◆ **REQUIREMENT**
Could you filter the records below and keep only the lines with the word "Ferrand"?

..............................

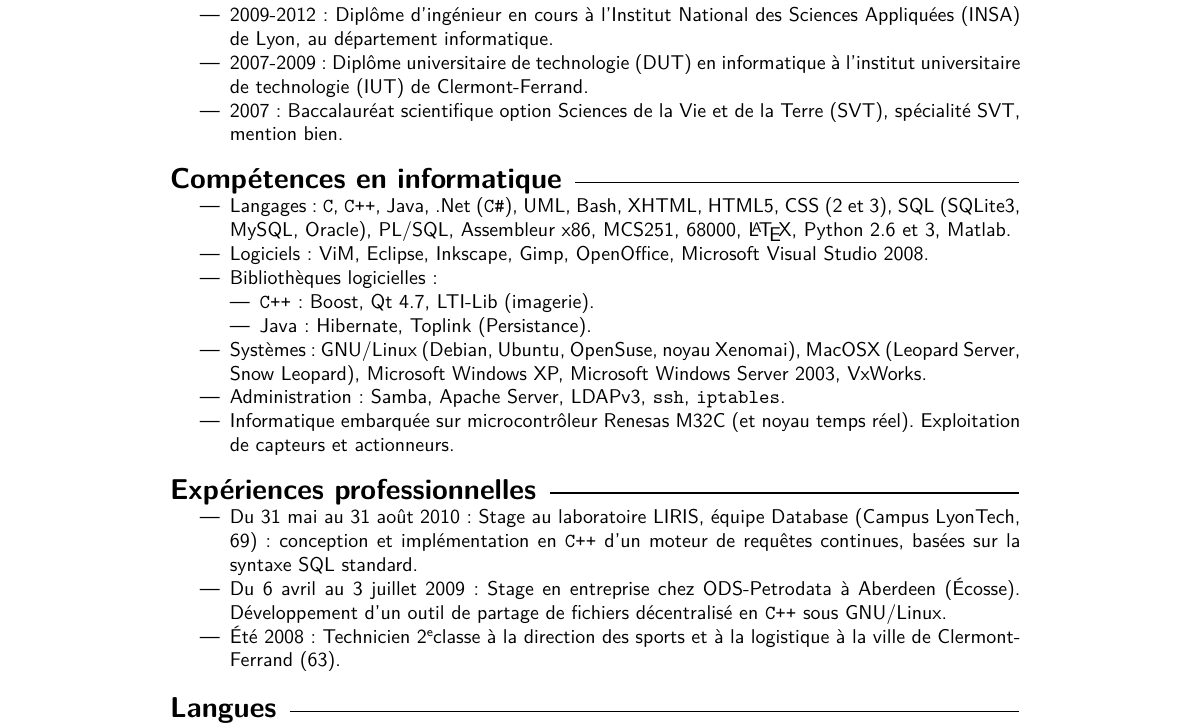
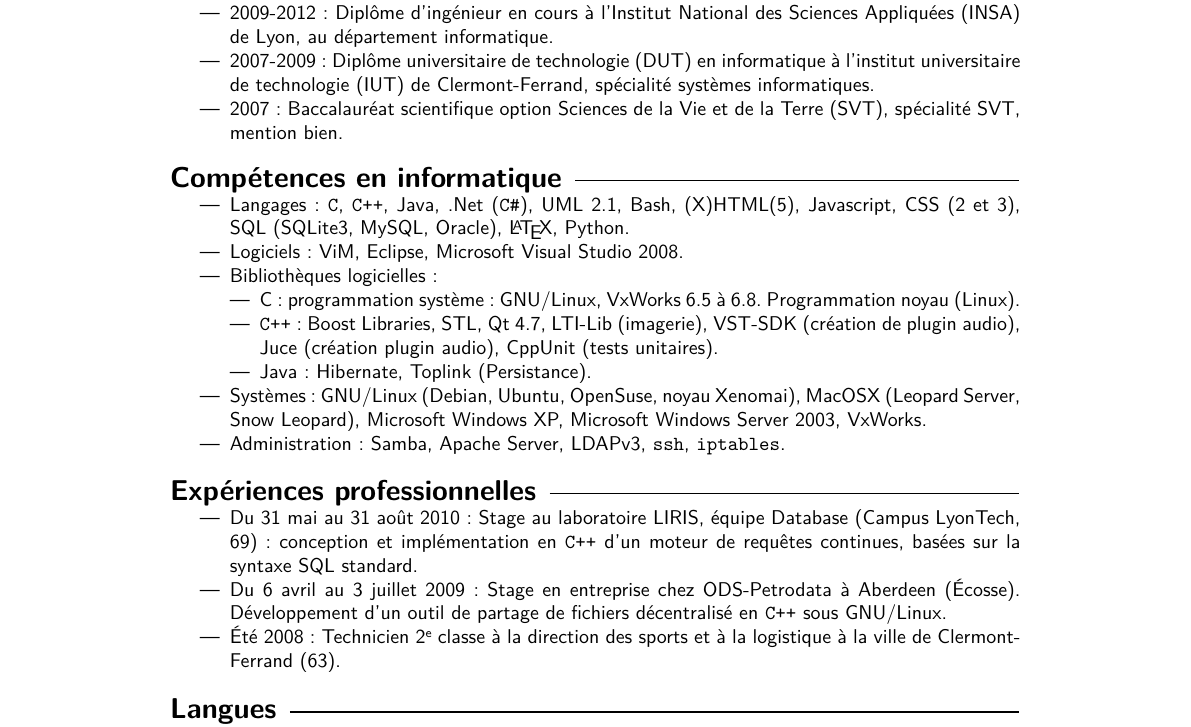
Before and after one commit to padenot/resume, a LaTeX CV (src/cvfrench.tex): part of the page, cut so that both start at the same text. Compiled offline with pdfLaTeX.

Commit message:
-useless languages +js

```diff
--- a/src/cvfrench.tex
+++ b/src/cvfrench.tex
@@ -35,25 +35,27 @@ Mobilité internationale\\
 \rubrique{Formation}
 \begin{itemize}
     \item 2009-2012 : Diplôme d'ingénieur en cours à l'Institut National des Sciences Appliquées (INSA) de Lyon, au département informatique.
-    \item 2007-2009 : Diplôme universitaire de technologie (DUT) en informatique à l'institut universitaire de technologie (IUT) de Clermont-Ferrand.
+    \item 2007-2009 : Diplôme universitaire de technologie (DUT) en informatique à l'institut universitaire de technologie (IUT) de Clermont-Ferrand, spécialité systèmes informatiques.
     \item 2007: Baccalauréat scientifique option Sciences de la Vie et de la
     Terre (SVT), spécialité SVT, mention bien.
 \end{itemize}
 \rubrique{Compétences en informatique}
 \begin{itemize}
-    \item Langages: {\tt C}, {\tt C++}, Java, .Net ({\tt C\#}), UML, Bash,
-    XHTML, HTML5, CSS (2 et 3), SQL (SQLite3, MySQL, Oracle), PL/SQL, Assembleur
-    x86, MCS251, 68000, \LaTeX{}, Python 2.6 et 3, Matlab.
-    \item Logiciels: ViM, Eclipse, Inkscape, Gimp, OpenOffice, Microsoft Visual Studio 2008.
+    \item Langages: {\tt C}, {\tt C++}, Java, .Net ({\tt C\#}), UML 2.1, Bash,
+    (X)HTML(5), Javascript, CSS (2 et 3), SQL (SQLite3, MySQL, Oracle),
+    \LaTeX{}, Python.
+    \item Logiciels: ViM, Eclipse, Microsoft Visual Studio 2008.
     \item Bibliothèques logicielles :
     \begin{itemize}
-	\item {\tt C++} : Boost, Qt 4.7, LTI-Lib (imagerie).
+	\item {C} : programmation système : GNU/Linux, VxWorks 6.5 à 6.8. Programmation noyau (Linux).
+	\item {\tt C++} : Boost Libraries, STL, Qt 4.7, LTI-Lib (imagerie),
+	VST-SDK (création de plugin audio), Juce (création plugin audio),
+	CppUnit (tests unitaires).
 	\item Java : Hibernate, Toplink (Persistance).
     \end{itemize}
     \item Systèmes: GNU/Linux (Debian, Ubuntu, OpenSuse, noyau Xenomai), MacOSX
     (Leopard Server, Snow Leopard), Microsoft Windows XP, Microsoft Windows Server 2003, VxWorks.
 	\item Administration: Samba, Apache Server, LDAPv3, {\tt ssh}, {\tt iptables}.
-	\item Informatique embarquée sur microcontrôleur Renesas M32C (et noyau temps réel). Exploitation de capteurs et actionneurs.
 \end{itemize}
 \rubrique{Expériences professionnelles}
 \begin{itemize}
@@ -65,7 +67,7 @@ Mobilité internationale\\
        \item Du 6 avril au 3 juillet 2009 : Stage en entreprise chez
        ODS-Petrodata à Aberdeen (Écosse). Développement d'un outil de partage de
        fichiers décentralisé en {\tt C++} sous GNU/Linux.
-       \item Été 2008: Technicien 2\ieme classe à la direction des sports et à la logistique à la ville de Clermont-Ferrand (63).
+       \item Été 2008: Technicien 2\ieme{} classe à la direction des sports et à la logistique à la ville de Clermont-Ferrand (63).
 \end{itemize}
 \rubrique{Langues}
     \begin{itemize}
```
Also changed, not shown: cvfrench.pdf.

..............................

◆ **WORKED SOLUTION**
-    \item 2007-2009 : Diplôme universitaire de technologie (DUT) en informatique à l'institut universitaire de technologie (IUT) de Clermont-Ferrand.
+    \item 2007-2009 : Diplôme universitaire de technologie (DUT) en informatique à l'institut universitaire de technologie (IUT) de Clermont-Ferrand, spécialité systèmes informatiques.
-       \item Été 2008: Technicien 2\ieme classe à la direction des sports et à la logistique à la ville de Clermont-Ferrand (63).
+       \item Été 2008: Technicien 2\ieme{} classe à la direction des sports et à la logistique à la ville de Clermont-Ferrand (63).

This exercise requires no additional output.